A carpenter had lodged a workers compensation claim for incapacity to work after he sustained an eye injury while working on the job site. Just 10 days after his claim, the worker started working as a painter.
WorkSafe conducted an investigation into the carpenters workers compensation claim after an independent medical expert approached his GP about a possible return to work, to then find out that his doctor had not seen him for 18 months.
The following day, the police arrested the worker on an unrelated matter and found a number of medical certificates of capacity to work in his possession. Some of the certificates had numbers cut out of them which were applied to existing dates on others with sticky tape.
The carpenter used the forged medical certificates to continue receiving workers compensation payments after his GP banned him for becoming aggressive and kicking in the surgery’s front gate.
WorkSafe said it was discovered that three of the medical certificates the carpenter had submitted had been illegally altered. The carpenter pleaded guilty in Magistrates Court to three counts of fraudulently obtaining compensation payments.
He was sentenced to nine months’ jail and ordered to pay back the $112,975 he received in compensation payments, plus $1,000 costs.
Workers Compensation benefits in Australia are there to assist, and the vast majority of injured workers do the right thing. It was clear here and is always the case that these workers payments are not to supplement income while working elsewhere and those who try and cheat the system for their own benefit will be held to account.
How would you deal with a suspicious workers compensation claim?
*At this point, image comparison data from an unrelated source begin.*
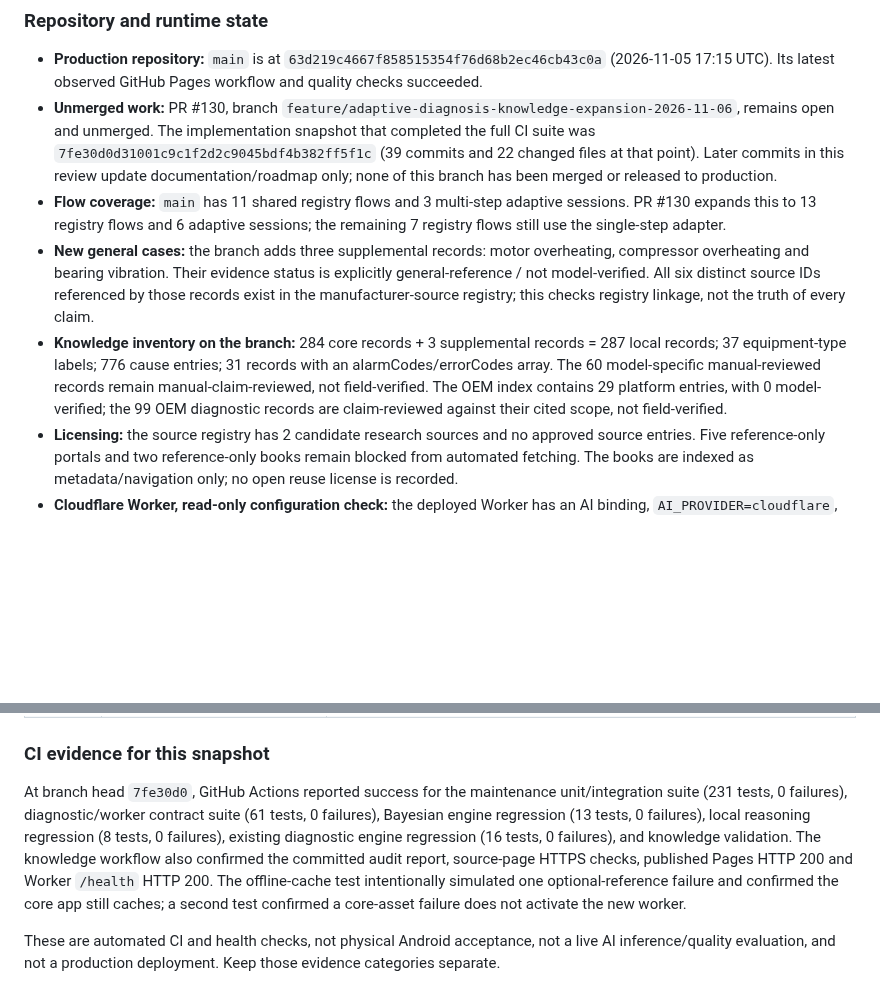
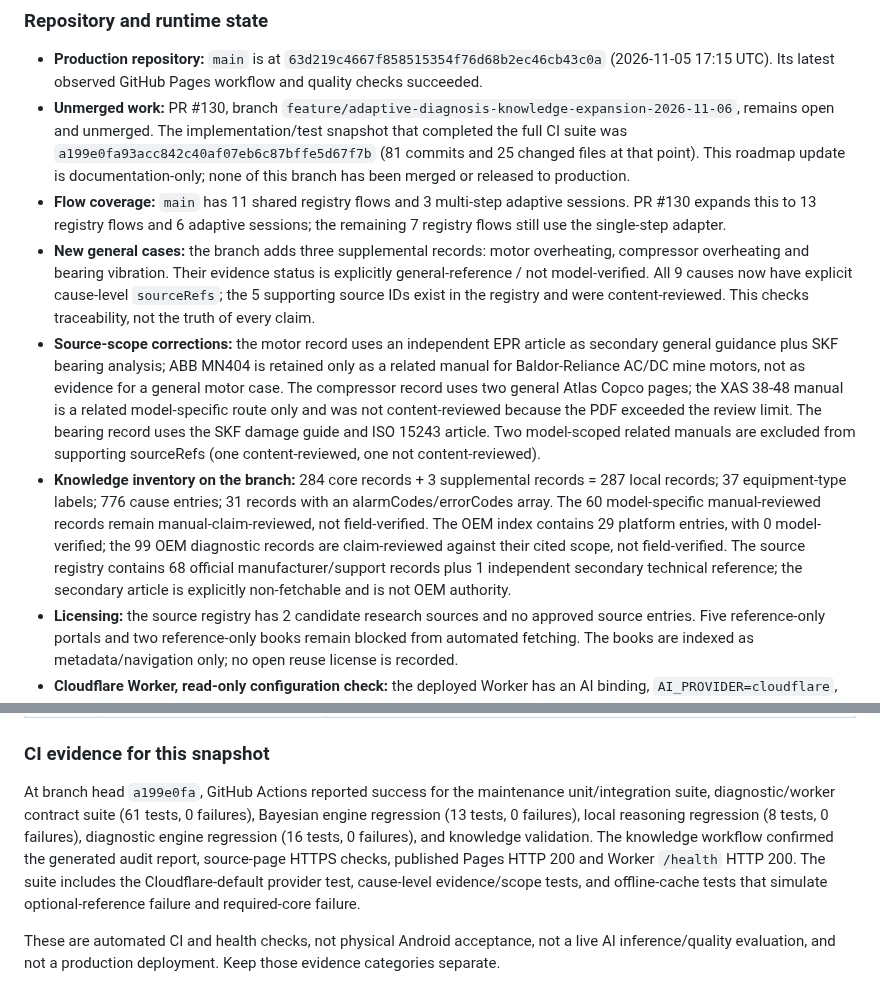
Before and after one commit to belaggouneseifeddine/ai-maintenance-toolkit, a Markdown page: docs/DIAGNOSTIC-ARCHITECTURE-ROADMAP.md, 2 parts joined by grey strips. Drawn GitHub-style; blank space fills up the shorter version.

Commit message:
docs(roadmap): record source-scope review and latest CI snapshot

```diff
--- a/docs/DIAGNOSTIC-ARCHITECTURE-ROADMAP.md
+++ b/docs/DIAGNOSTIC-ARCHITECTURE-ROADMAP.md
@@ -203,10 +203,11 @@ This snapshot supersedes the 2026-11-03 status above where the two differ. Repos
 ### Repository and runtime state
 
 - **Production repository:** `main` is at `63d219c4667f858515354f76d68b2ec46cb43c0a` (2026-11-05 17:15 UTC). Its latest observed GitHub Pages workflow and quality checks succeeded.
-- **Unmerged work:** PR #130, branch `feature/adaptive-diagnosis-knowledge-expansion-2026-11-06`, remains open and unmerged. The implementation snapshot that completed the full CI suite was `7fe30d0d31001c9c1f2d2c9045bdf4b382ff5f1c` (39 commits and 22 changed files at that point). Later commits in this review update documentation/roadmap only; none of this branch has been merged or released to production.
+- **Unmerged work:** PR #130, branch `feature/adaptive-diagnosis-knowledge-expansion-2026-11-06`, remains open and unmerged. The implementation/test snapshot that completed the full CI suite was `a199e0fa93acc842c40af07eb6c87bffe5d67f7b` (81 commits and 25 changed files at that point). This roadmap update is documentation-only; none of this branch has been merged or released to production.
 - **Flow coverage:** `main` has 11 shared registry flows and 3 multi-step adaptive sessions. PR #130 expands this to 13 registry flows and 6 adaptive sessions; the remaining 7 registry flows still use the single-step adapter.
-- **New general cases:** the branch adds three supplemental records: motor overheating, compressor overheating and bearing vibration. Their evidence status is explicitly general-reference / not model-verified. All six distinct source IDs referenced by those records exist in the manufacturer-source registry; this checks registry linkage, not the truth of every claim.
-- **Knowledge inventory on the branch:** 284 core records + 3 supplemental records = 287 local records; 37 equipment-type labels; 776 cause entries; 31 records with an alarmCodes/errorCodes array. The 60 model-specific manual-reviewed records remain manual-claim-reviewed, not field-verified. The OEM index contains 29 platform entries, with 0 model-verified; the 99 OEM diagnostic records are claim-reviewed against their cited scope, not field-verified.
+- **New general cases:** the branch adds three supplemental records: motor overheating, compressor overheating and bearing vibration. Their evidence status is explicitly general-reference / not model-verified. All 9 causes now have explicit cause-level `sourceRefs`; the 5 supporting source IDs exist in the registry and were content-reviewed. This checks traceability, not the truth of every claim.
+- **Source-scope corrections:** the motor record uses an independent EPR article as secondary general guidance plus SKF bearing analysis; ABB MN404 is retained only as a related manual for Baldor-Reliance AC/DC mine motors, not as evidence for a general motor case. The compressor record uses two general Atlas Copco pages; the XAS 38-48 manual is a related model-specific route only and was not content-reviewed because the PDF exceeded the review limit. The bearing record uses the SKF damage guide and ISO 15243 article. Two model-scoped related manuals are excluded from supporting sourceRefs (one content-reviewed, one not content-reviewed).
+- **Knowledge inventory on the branch:** 284 core records + 3 supplemental records = 287 local records; 37 equipment-type labels; 776 cause entries; 31 records with an alarmCodes/errorCodes array. The 60 model-specific manual-reviewed records remain manual-claim-reviewed, not field-verified. The OEM index contains 29 platform entries, with 0 model-verified; the 99 OEM diagnostic records are claim-reviewed against their cited scope, not field-verified. The source registry contains 68 official manufacturer/support records plus 1 independent secondary technical reference; the secondary article is explicitly non-fetchable and is not OEM authority.
 - **Licensing:** the source registry has 2 candidate research sources and no approved source entries. Five reference-only portals and two reference-only books remain blocked from automated fetching. The books are indexed as metadata/navigation only; no open reuse license is recorded.
 - **Cloudflare Worker, read-only configuration check:** the deployed Worker has an AI binding, `AI_PROVIDER=cloudflare`, model `@cf/meta/llama-3.2-3b-instruct`, and a rate-limit binding configured for 10 requests per 60 seconds. Its last deployment was 2026-11-04 23:20 UTC. The latest main-branch change to `worker.js` on 2026-11-05 only added the digital-electronics reference index, so the deployed Worker is behind the repository's Worker source by that knowledge-list change. The new PLC index and adaptive-flow changes remain only in PR #130. No Worker deployment was performed.
 - **Provider default:** PR #130 changes the code fallback to Cloudflare so a missing `AI_PROVIDER` no longer silently selects Gemini. Gemini remains an explicit optional path in tests/code; the observed production binding selects Cloudflare. The existing `AI_API_KEY` and `OPENAI_API_KEY` secret bindings were observed by name only; their values were not read.
@@ -266,6 +267,6 @@ Product implication: do not rebuild the CMMS layer. Make this toolkit the eviden
 
 ### CI evidence for this snapshot
 
-At branch head `7fe30d0`, GitHub Actions reported success for the maintenance unit/integration suite (231 tests, 0 failures), diagnostic/worker contract suite (61 tests, 0 failures), Bayesian engine regression (13 tests, 0 failures), local reasoning regression (8 tests, 0 failures), existing diagnostic engine regression (16 tests, 0 failures), and knowledge validation. The knowledge workflow also confirmed the committed audit report, source-page HTTPS checks, published Pages HTTP 200 and Worker `/health` HTTP 200. The offline-cache test intentionally simulated one optional-reference failure and confirmed the core app still caches; a second test confirmed a core-asset failure does not activate the new worker.
+At branch head `a199e0fa`, GitHub Actions reported success for the maintenance unit/integration suite, diagnostic/worker contract suite (61 tests, 0 failures), Bayesian engine regression (13 tests, 0 failures), local reasoning regression (8 tests, 0 failures), diagnostic engine regression (16 tests, 0 failures), and knowledge validation. The knowledge workflow confirmed the generated audit report, source-page HTTPS checks, published Pages HTTP 200 and Worker `/health` HTTP 200. The suite includes the Cloudflare-default provider test, cause-level evidence/scope tests, and offline-cache tests that simulate optional-reference failure and required-core failure.
 
 These are automated CI and health checks, not physical Android acceptance, not a live AI inference/quality evaluation, and not a production deployment. Keep those evidence categories separate.
```
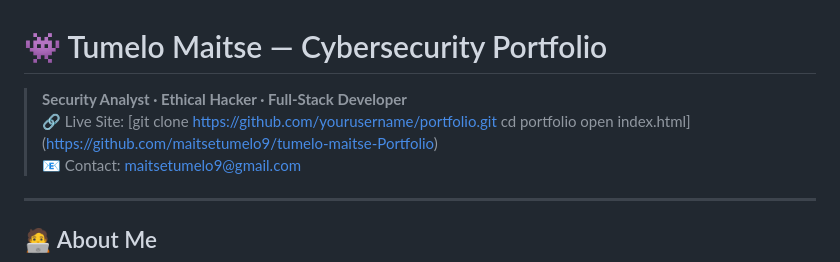
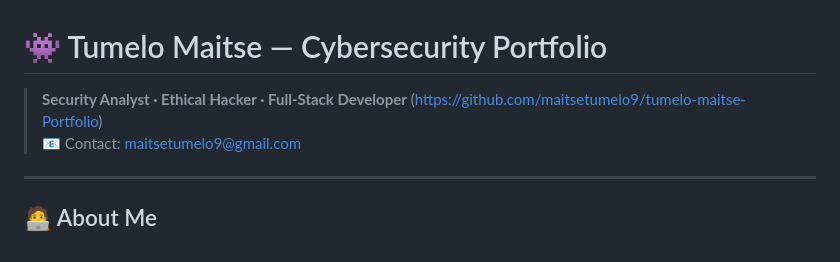
Before and after one commit to maitsetumelo9/tumelo-maitse-Portfolio, a Markdown page: README.md, the part around the change. Rendered like a GitHub page.

Commit message:
Update README.md for clarity and formatting
Removed redundant live site instructions and fixed formatting.

```diff
--- a/README.md
+++ b/README.md
@@ -1,9 +1,6 @@
 # 👾 Tumelo Maitse — Cybersecurity Portfolio
 
-> **Security Analyst · Ethical Hacker · Full-Stack Developer**
-> 🔗 Live Site: [git clone https://github.com/yourusername/portfolio.git
-cd portfolio
-open index.html] (https://github.com/maitsetumelo9/tumelo-maitse-Portfolio)
+> **Security Analyst · Ethical Hacker · Full-Stack Developer**   (https://github.com/maitsetumelo9/tumelo-maitse-Portfolio)
 > 📧 Contact: maitsetumelo9@gmail.com
 
 ---
```
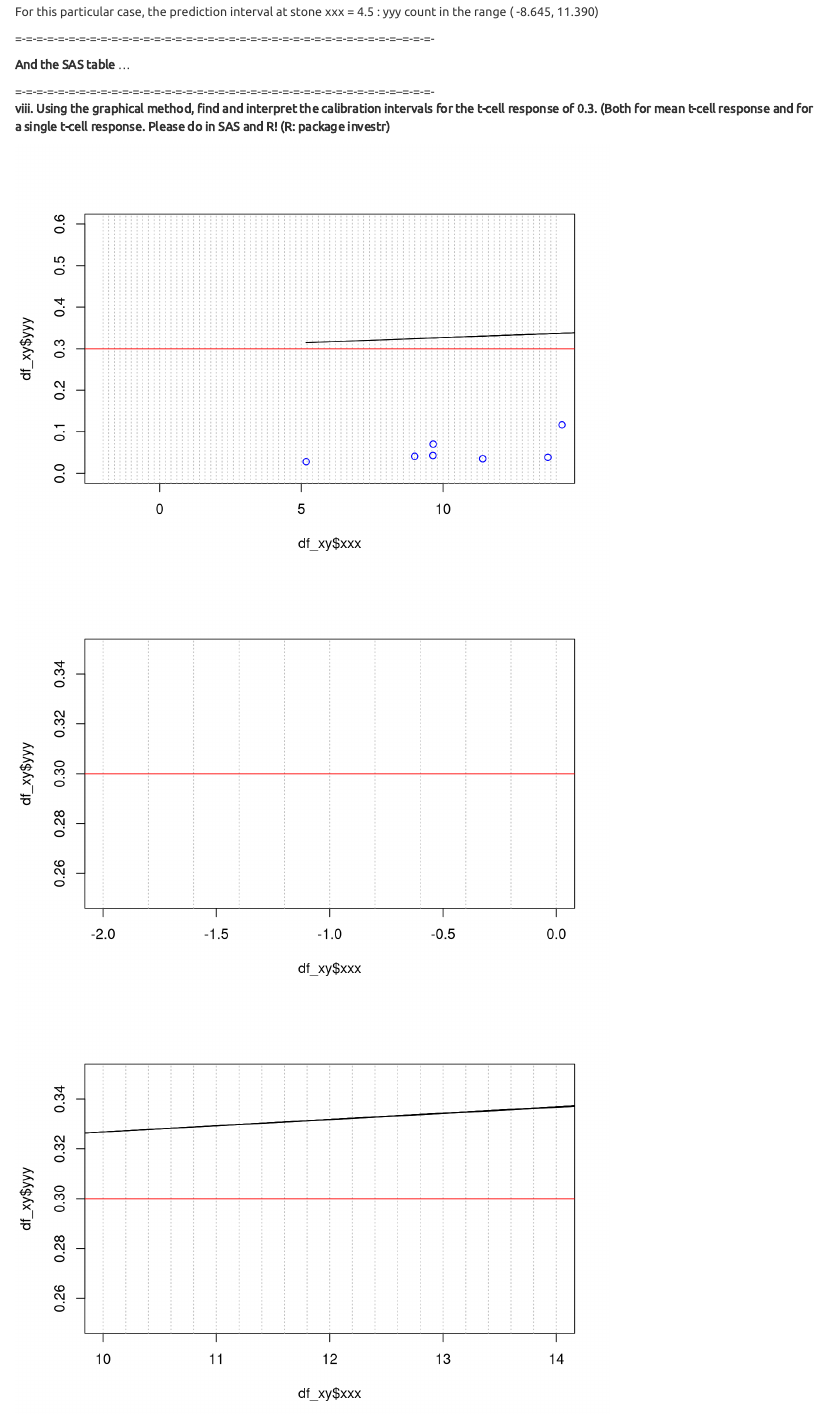
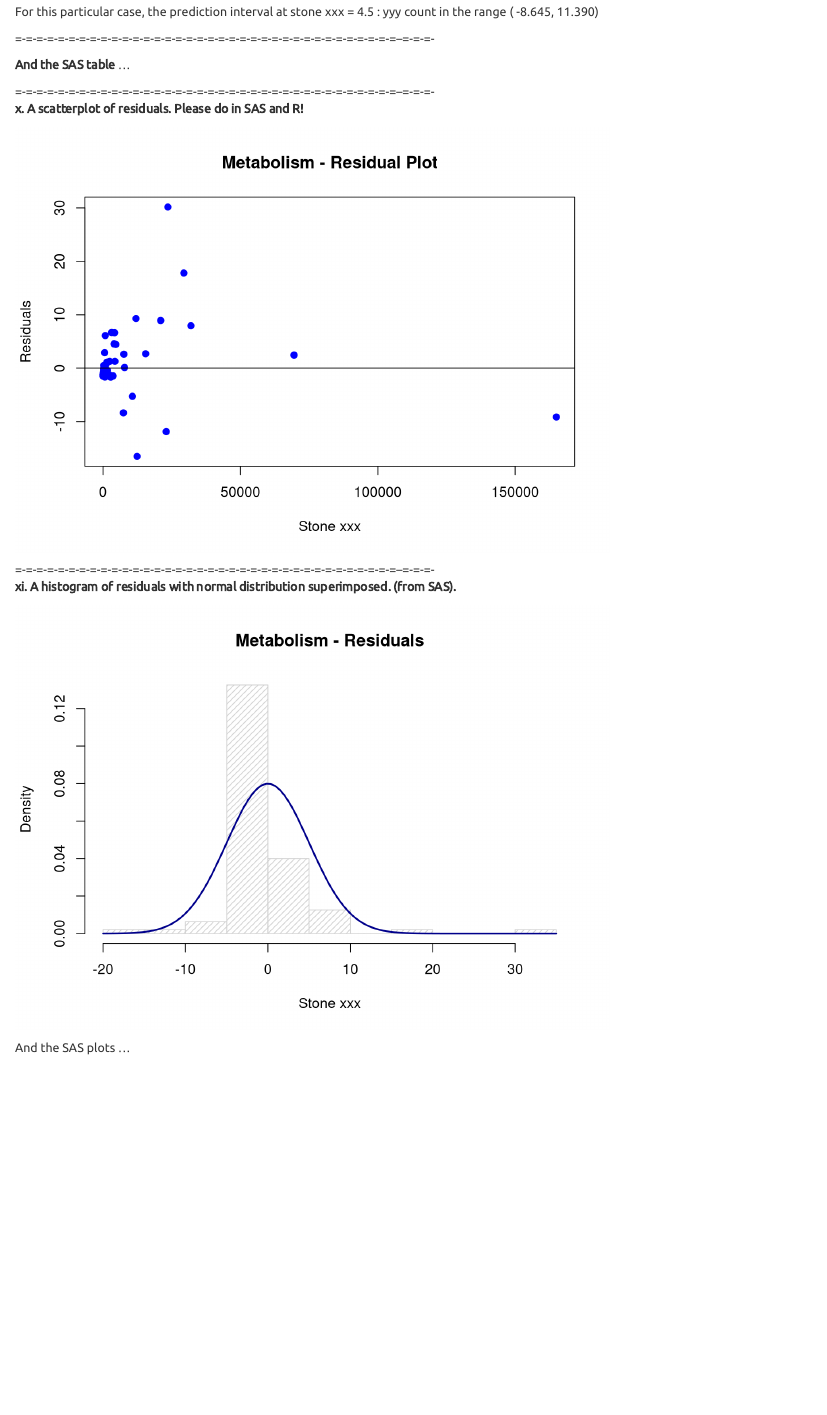
Before and after one commit to bici-sancta/metabolism, an R Markdown document (metabolism.analysis.Rmd): the page in a window 1100 px wide, from 4600 px down. Rendered offline with R 4.5, knitr and Pandoc, with nearby package versions.

Commit message:
update 1

````diff
--- a/metabolism.analysis.Rmd
+++ b/metabolism.analysis.Rmd
@@ -238,123 +238,3 @@ __And the SAS table__ ...
 
 
 
-=-=-=-=-=-=-=-=-=-=-=-=-=-=-=-=-=-=-=-=-=-=-=-=-=-=-=-=-=-=-=-=-=-=-=-=--=-=-=-
-__viii. Using the graphical method, find and interpret the calibration intervals for the t-cell response of 0.3. (Both for mean t-cell response and for a single t-cell response.   Please do in SAS and R!  (R: package investr)__
-
-``` {r, echo = FALSE}
-
-# ... create data frame with equal interval x-axis values
-
-df_xxx <- as.data.frame(seq(from = -4, to = 20, by = 0.1))
-names(df_xxx) <- "xxx"
-
-plot(df_xy$yyy ~ df_xy$xxx,
-	 col = 'blue',
-	 pch = 1,
-	 xlim = c(-2, 14),
-	 ylim = c(0.0, 0.6)
-	 )
-
-abline(v = seq(-2, 14, 0.2), col = "gray", lty = 3)
-
-polygon(c(df_xy$xxx, rev(df_xy$xxx)),
-		c(df_xy_conf_int$lwr, rev(df_xy_conf_int$upr)),col="lightgrey")
-
-lines(fit_all$fitted.values ~ df_xy$xxx, col = 'black', lwd = 4, lty = 3)
-
-lines(df_xy_conf_int$lwr ~ df_xy$xxx, col = 'black', lwd = 1)
-lines(df_xy_conf_int$upr ~ df_xy$xxx, col = 'black', lwd = 1)
-
-points(df_xy$yyy ~ df_xy$xxx, col = 'blue', pch = 1, ylim = c(0, 0.6))
-
-df_xy_pred_int <- as.data.frame(predict(fit_all, df_xxx, interval = "predict"))
-
-lines(df_xy_pred_int$lwr ~ df_xxx$xxx, col = 'grey', lwd = 1, lty = 2)
-lines(df_xy_pred_int$upr ~ df_xxx$xxx, col = 'grey', lwd = 1, lty = 2)
-
-abline(h = 0.3, col = "red")
-
-
-# ... zoom in on upper pred interval
-
-plot(df_xy$yyy ~ df_xy$xxx,
-	 col = 'blue',
-	 pch = 1,
-	 xlim = c(-2, 0),
-	 ylim = c(0.25, 0.35)
-	 )
-
-abline(v = seq(-2, 14, 0.2), col = "gray", lty = 3)
-
-polygon(c(df_xy$xxx, rev(df_xy$xxx)),
-		c(df_xy_conf_int$lwr, rev(df_xy_conf_int$upr)),col="lightgrey")
-
-lines(fit_all$fitted.values ~ df_xy$xxx, col = 'black', lwd = 4, lty = 3)
-
-lines(df_xy_conf_int$lwr ~ df_xy$xxx, col = 'black', lwd = 1)
-lines(df_xy_conf_int$upr ~ df_xy$xxx, col = 'black', lwd = 1)
-
-points(df_xy$yyy ~ df_xy$xxx, col = 'blue', pch = 1, ylim = c(0, 0.6))
-
-df_xy_pred_int <- as.data.frame(predict(fit_all, df_xxx, interval = "predict"))
-
-lines(df_xy_pred_int$lwr ~ df_xxx$xxx, col = 'grey', lwd = 1, lty = 2)
-lines(df_xy_pred_int$upr ~ df_xxx$xxx, col = 'grey', lwd = 1, lty = 2)
-
-abline(h = 0.3, col = "red")
-
-# ... zoom in on lower pred interval
-
-plot(df_xy$yyy ~ df_xy$xxx,
-	 col = 'blue',
-	 pch = 1,
-	 xlim = c(10, 14),
-	 ylim = c(0.25, 0.35)
-	 )
-
-abline(v = seq(-2, 14, 0.2), col = "gray", lty = 3)
-
-polygon(c(df_xy$xxx, rev(df_xy$xxx)),
-		c(df_xy_conf_int$lwr, rev(df_xy_conf_int$upr)),col="lightgrey")
-
-lines(fit_all$fitted.values ~ df_xy$xxx, col = 'black', lwd = 4, lty = 3)
-
-lines(df_xy_conf_int$lwr ~ df_xy$xxx, col = 'black', lwd = 1)
-lines(df_xy_conf_int$upr ~ df_xy$xxx, col = 'black', lwd = 1)
-
-points(df_xy$yyy ~ df_xy$xxx, col = 'blue', pch = 1, ylim = c(0, 0.6))
-
-df_xy_pred_int <- as.data.frame(predict(fit_all, df_xxx, interval = "predict"))
-
-lines(df_xy_pred_int$lwr ~ df_xxx$xxx, col = 'grey', lwd = 1, lty = 2)
-lines(df_xy_pred_int$upr ~ df_xxx$xxx, col = 'grey', lwd = 1, lty = 2)
-
-abline(h = 0.3, col = "red")
-
-# ... zoom in on confidence interval
-
-plot(df_xy$yyy ~ df_xy$xxx,
-	 col = 'blue',
-	 pch = 1,
-	 xlim = c(2, 8),
-	 ylim = c(0.25, 0.35)
-	 )
-
-abline(v = seq(-2, 14, 0.2), col = "gray", lty = 3)
-
-polygon(c(df_xy$xxx, rev(df_xy$xxx)),
-		c(df_xy_conf_int$lwr, rev(df_xy_conf_int$upr)),col="lightgrey")
-
-lines(fit_all$fitted.values ~ df_xy$xxx, col = 'black', lwd = 4, lty = 3)
-
-lines(df_xy_conf_int$lwr ~ df_xy$xxx, col = 'black', lwd = 1)
-lines(df_xy_conf_int$upr ~ df_xy$xxx, col = 'black', lwd = 1)
-
-points(df_xy$yyy ~ df_xy$xxx, col = 'blue', pch = 1, ylim = c(0, 0.6))
-
-df_xy_pred_int <- as.data.frame(predict(fit_all, df_xxx, interval = "predict"))
-
-lines(df_xy_pred_int$lwr ~ df_xxx$xxx, col = 'grey', lwd = 1, lty = 2)
-lines(df_xy_pred_int$upr ~ df_xxx$xxx, col = 'grey', lwd = 1, lty = 2)
-
-abline(h = 0.3, col = "red")
@@ -418,7 +251,7 @@ plot(df_xy$xxx, yyy_res,
 	 col = "blue",
 	 ylab="Residuals",
 	 xlab="Stone xxx",
-     main="Black Wheatears - Residual Plot")
+     main="Metabolism - Residual Plot")
 abline(0, 0)
 
 ```
@@ -437,7 +270,7 @@ res_std <- sqrt(var(yyy_res))
 hist(yyy_res, density=20, breaks = 10, prob = TRUE,
      xlab="Stone xxx",
 #	 ylim=c(0, 10),
-     main="Black Wheatears - Residuals")
+     main="Metabolism - Residuals")
 curve(dnorm(x, mean = res_mean, sd = res_std),
 	  col = "darkblue",
 	  lwd = 2,
````
Also changed, not shown: metabolism.analysis.html, metabolism.analysis.Rmd (57 more changed lines).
The MTA is always focussed on safety in the workplace, whether it is hazard identification or early return to work and rehabilitation following a workplace incident.If you require any assistance in workers compensation matters, please contact Cos Lamberto WHS&RTW Coordinator at the MTA on (08) 8440 2628.